> **Instructions for the task**
The required result is every line of the records that includes "coefficient".
^^^^^^^^
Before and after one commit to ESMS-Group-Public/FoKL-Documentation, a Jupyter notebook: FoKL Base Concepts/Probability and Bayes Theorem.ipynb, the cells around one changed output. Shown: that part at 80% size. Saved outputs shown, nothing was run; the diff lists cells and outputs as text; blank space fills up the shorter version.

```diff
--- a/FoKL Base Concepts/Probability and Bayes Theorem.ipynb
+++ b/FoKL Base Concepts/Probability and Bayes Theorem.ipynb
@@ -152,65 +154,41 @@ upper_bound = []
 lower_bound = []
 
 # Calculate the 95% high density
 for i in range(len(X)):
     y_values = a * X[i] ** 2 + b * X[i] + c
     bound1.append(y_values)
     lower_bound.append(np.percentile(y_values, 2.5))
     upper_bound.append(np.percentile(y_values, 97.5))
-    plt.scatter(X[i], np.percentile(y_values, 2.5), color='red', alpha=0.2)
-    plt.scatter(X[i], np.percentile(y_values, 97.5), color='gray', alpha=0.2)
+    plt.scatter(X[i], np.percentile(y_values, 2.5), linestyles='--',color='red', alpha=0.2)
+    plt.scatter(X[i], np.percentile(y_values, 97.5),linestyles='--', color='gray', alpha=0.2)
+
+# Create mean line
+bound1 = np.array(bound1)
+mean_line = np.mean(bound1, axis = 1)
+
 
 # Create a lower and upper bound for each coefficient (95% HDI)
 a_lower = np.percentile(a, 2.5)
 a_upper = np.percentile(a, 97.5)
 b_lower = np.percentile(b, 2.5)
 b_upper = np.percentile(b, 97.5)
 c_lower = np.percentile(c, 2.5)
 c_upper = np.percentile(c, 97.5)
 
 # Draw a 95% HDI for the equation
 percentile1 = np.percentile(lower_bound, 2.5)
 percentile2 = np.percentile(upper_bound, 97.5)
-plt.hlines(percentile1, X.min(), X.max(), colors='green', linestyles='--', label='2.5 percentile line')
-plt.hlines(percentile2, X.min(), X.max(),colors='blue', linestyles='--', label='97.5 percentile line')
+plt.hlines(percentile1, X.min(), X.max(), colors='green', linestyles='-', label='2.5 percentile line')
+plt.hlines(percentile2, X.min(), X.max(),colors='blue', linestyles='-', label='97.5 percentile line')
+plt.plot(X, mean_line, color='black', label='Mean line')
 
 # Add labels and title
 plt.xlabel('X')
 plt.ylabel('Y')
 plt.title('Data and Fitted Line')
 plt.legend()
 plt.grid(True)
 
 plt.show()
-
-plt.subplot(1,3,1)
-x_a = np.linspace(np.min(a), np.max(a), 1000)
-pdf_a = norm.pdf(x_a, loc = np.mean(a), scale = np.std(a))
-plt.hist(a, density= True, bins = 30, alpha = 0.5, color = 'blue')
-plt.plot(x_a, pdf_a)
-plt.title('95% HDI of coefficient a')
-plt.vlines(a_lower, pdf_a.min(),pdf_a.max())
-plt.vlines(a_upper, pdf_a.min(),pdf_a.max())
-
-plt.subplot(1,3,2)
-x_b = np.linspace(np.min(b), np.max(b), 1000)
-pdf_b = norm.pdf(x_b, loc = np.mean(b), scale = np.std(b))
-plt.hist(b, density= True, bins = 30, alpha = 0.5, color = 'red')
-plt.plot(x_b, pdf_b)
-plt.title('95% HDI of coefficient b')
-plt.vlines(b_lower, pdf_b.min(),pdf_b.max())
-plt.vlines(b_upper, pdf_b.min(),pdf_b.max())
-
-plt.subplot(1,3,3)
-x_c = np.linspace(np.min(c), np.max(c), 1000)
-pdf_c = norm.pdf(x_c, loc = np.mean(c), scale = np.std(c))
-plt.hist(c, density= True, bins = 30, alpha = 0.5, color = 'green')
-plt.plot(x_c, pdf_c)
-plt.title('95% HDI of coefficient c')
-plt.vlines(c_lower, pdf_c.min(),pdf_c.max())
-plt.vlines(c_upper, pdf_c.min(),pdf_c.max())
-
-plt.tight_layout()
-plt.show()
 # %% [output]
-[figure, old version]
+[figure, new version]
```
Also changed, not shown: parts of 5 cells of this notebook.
^^^^^^^^
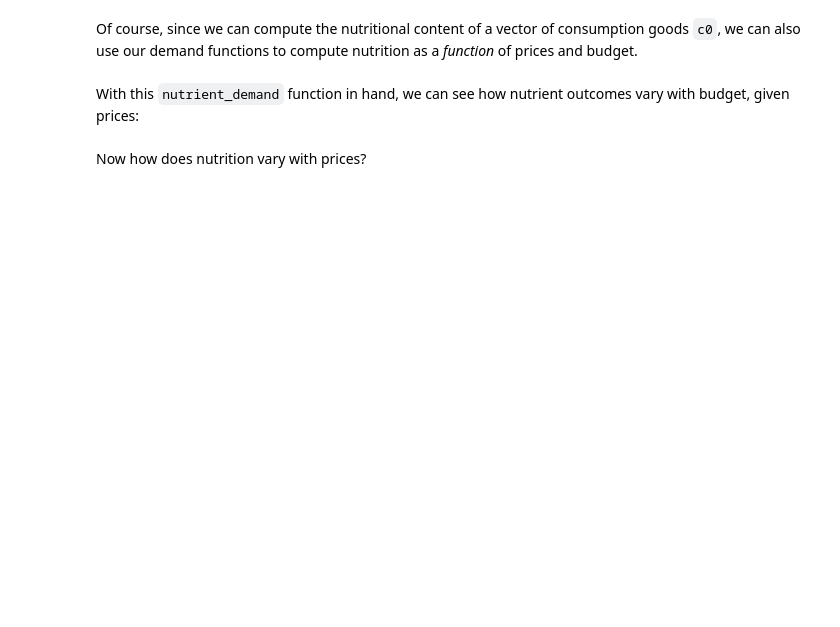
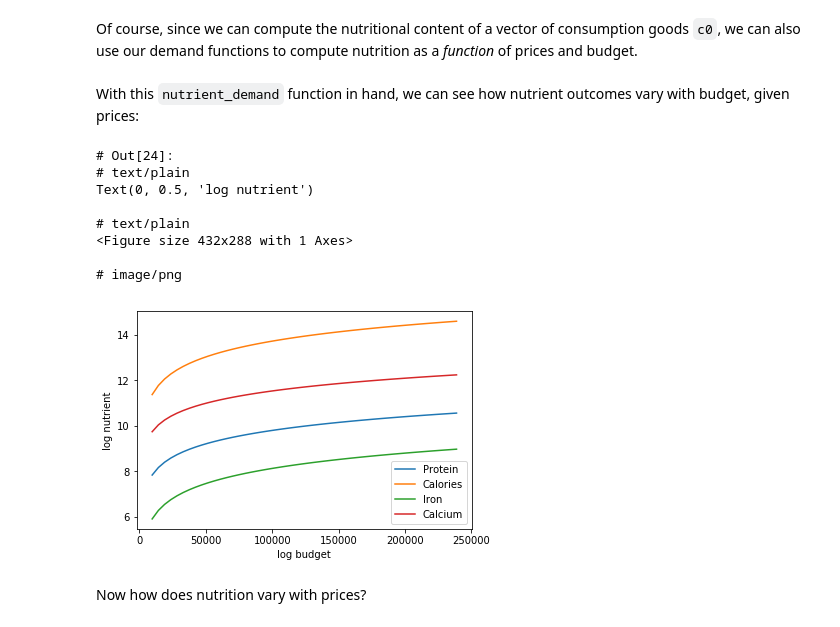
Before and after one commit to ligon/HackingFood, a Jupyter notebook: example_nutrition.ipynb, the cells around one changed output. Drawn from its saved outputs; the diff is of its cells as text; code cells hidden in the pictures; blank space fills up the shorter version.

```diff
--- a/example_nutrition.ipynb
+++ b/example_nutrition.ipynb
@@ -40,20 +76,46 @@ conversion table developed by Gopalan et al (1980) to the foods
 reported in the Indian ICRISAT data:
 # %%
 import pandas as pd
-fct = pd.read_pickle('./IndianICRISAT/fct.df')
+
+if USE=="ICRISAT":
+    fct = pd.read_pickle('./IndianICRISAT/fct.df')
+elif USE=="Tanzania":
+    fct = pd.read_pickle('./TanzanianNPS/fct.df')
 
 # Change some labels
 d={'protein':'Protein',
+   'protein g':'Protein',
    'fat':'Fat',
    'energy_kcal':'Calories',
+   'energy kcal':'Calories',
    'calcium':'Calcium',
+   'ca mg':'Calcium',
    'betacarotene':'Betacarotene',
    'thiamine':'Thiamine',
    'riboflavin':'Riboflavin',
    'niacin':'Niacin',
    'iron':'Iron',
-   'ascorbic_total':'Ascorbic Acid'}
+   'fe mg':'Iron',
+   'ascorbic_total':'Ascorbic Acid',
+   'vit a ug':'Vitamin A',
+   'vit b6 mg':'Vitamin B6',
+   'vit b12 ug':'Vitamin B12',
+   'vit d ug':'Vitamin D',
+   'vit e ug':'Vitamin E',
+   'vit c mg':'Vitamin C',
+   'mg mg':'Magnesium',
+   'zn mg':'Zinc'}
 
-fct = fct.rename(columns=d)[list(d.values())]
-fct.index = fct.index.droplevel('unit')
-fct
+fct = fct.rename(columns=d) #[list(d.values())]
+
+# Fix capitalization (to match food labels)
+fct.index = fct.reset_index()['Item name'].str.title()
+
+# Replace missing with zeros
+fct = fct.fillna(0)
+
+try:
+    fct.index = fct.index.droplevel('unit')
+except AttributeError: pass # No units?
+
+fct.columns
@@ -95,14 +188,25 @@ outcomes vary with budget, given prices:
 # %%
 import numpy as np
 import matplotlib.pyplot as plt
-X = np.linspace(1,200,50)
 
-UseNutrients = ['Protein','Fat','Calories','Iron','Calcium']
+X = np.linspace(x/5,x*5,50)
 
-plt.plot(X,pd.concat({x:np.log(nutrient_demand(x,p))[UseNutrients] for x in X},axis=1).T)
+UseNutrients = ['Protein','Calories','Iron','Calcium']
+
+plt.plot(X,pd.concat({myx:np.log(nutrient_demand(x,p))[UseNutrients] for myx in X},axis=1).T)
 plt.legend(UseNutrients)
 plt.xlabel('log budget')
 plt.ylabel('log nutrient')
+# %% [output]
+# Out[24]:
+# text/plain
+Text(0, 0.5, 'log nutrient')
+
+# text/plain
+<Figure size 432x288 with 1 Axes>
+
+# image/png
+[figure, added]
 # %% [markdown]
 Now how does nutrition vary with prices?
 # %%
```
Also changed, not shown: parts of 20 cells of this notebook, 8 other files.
^^^^^^^^
> **Task answer**
 # Create a lower and upper bound for each coefficient (95% HDI)
-plt.title('95% HDI of coefficient a')
-plt.title('95% HDI of coefficient b')
-plt.title('95% HDI of coefficient c')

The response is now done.